|How can the MicroWorlds in Action site help me?|
The MicroWorlds in Action site is designed to be helpful to beginners and experienced users of Logo and MicroWorlds. MIA assumes a basic familiarity with the MicroWorlds environment: how to create new turtles, textboxes, buttons, and sliders; how to use the graphics tools to draw; how to change a turtle's shape; how to move between the different areas of the environment: the pages, the command center, the graphics area, and the procedures area. The MicroWorlds Help menu and other documentation provided by LCSI can help you get started. MIA's focus is on developing Logo programming skills in the MicroWorlds environment.
Although MIA's project notes and graphics are geared for MW Pro on PCs, MIA has been developed to support users of all versions of MicroWorlds.

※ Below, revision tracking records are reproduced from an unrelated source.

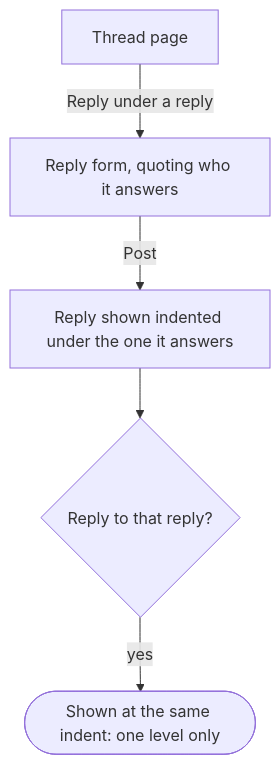
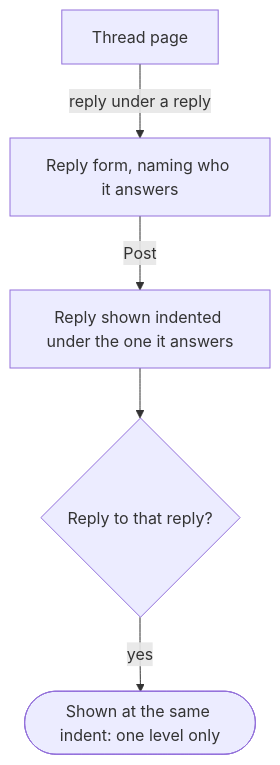
Before and after one commit to sarahrittertech-commits/outdoorscommunityapp: diagram 19 of 32 in docs/user-flows.md, drawn with Mermaid. The commit also changed other lines of this file and 8 other files, not shown here.

````diff
--- a/docs/user-flows.md
+++ b/docs/user-flows.md
@@ -268,7 +269,7 @@
 ```mermaid
 flowchart TD
-  thread["Thread page"] -->|Reply under a reply| form["Reply form, quoting who it answers"]
+  thread["Thread page"] -->|reply under a reply| form["Reply form, naming who it answers"]
   form -->|Post| nested["Reply shown indented under the one it answers"]
   nested --> deeper{Reply to that reply?}
   deeper -->|yes| same(["Shown at the same indent: one level only"])
 ```
````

Since this collection of resources is developed with children in mind, many children (ages 8 and up) will be empowered as independent learners and teachers of MicroWorlds: able to work their way through these materials with minimal adult support and even to coach their peers, using these materials as a framework and a reference. While the explanations, projects, and user interface are geared for a young audience, they should provide a lively, accessible, user-friendly environment for adults to build their Logo programming skills while guiding young people in their use of MicroWorlds. MIA has the ability to support teachers who have little or no background in programming and don't have extraordinary amounts of time to devote to getting MicroWorlds working in their classrooms or after-school clubs. Project folders can serve as units of study for the whole class, small groups, or individuals.
This collection is also developed with bilingual users in mind. While the projects are developed in the English version of MicroWorlds Logo, lessons are presented in English and Spanish.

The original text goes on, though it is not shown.